◆ **WHAT YOU SHOULD DO**: Every line from the one with "TaskRunner ..> HANDLERS : kind lookup" to the end of the data needs to be copied exactly, and no line before it.

◆ **ENTRIES SHOWN**:

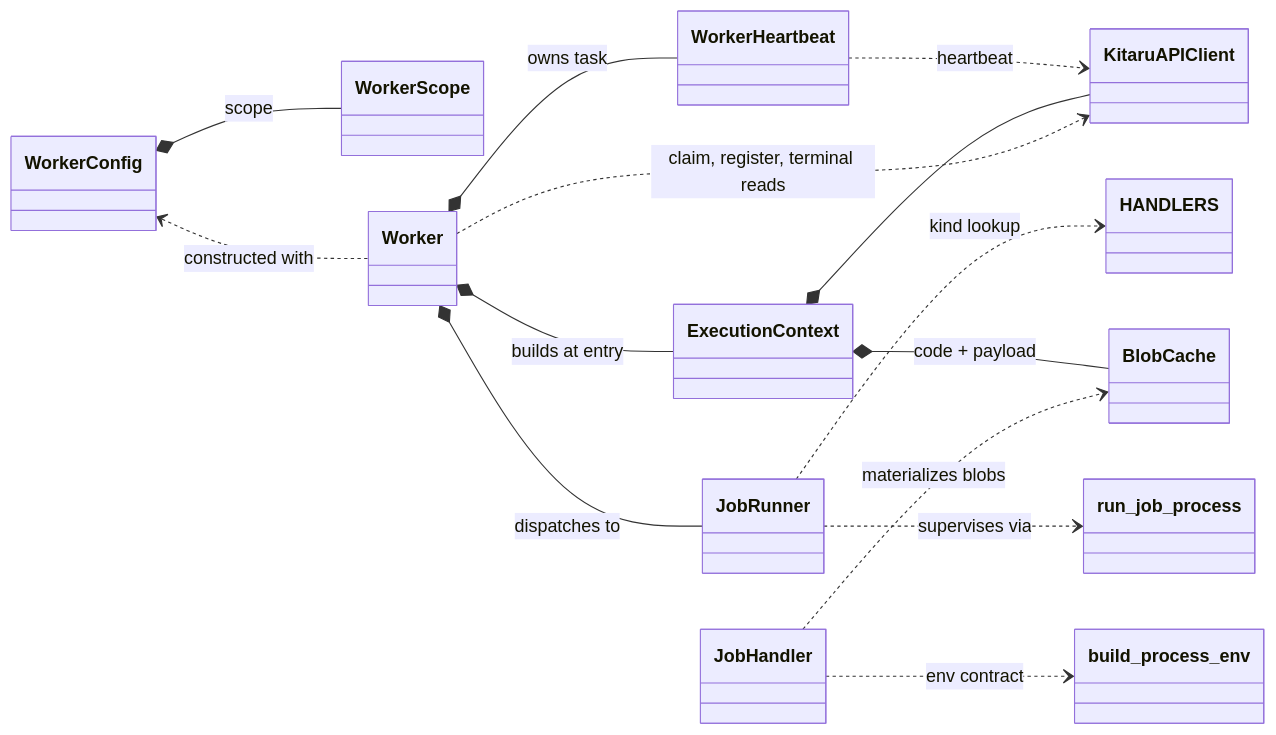
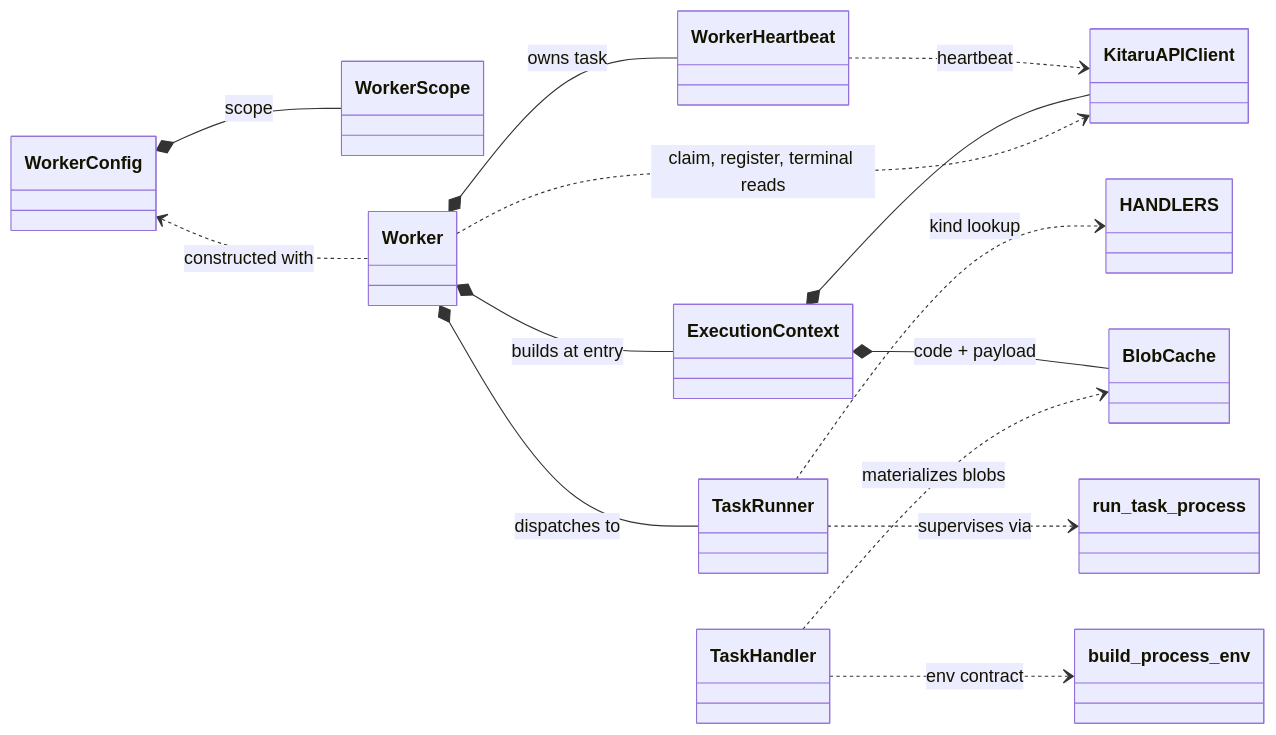
The diagram in spec/v2/worker.md (zenml-io/kitaru), drawn with Mermaid before and after one commit. The commit also changed other lines of this file and 4 other files, not shown here.

````diff
--- a/spec/v2/worker.md
+++ b/spec/v2/worker.md
@@ -331,17 +334,17 @@
 ```mermaid
 classDiagram
     direction LR
     WorkerConfig *-- WorkerScope : scope
     WorkerConfig <.. Worker : constructed with
     Worker *-- ExecutionContext : builds at entry
     Worker *-- WorkerHeartbeat : owns task
-    Worker *-- JobRunner : dispatches to
+    Worker *-- TaskRunner : dispatches to
     Worker ..> KitaruAPIClient : claim, register, terminal reads
-    JobRunner ..> HANDLERS : kind lookup
-    JobRunner ..> run_job_process : supervises via
-    JobHandler ..> BlobCache : materializes blobs
-    JobHandler ..> build_process_env : env contract
+    TaskRunner ..> HANDLERS : kind lookup
+    TaskRunner ..> run_task_process : supervises via
+    TaskHandler ..> BlobCache : materializes blobs
+    TaskHandler ..> build_process_env : env contract
     ExecutionContext *-- KitaruAPIClient
     ExecutionContext *-- BlobCache : code + payload
     WorkerHeartbeat ..> KitaruAPIClient : heartbeat
 ```
````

◆ **REPLY TO THE TASK**:
+    TaskRunner ..> HANDLERS : kind lookup
+    TaskRunner ..> run_task_process : supervises via
+    TaskHandler ..> BlobCache : materializes blobs
+    TaskHandler ..> build_process_env : env contract
     ExecutionContext *-- KitaruAPIClient
     ExecutionContext *-- BlobCache : code + payload
     WorkerHeartbeat ..> KitaruAPIClient : heartbeat
 ```
````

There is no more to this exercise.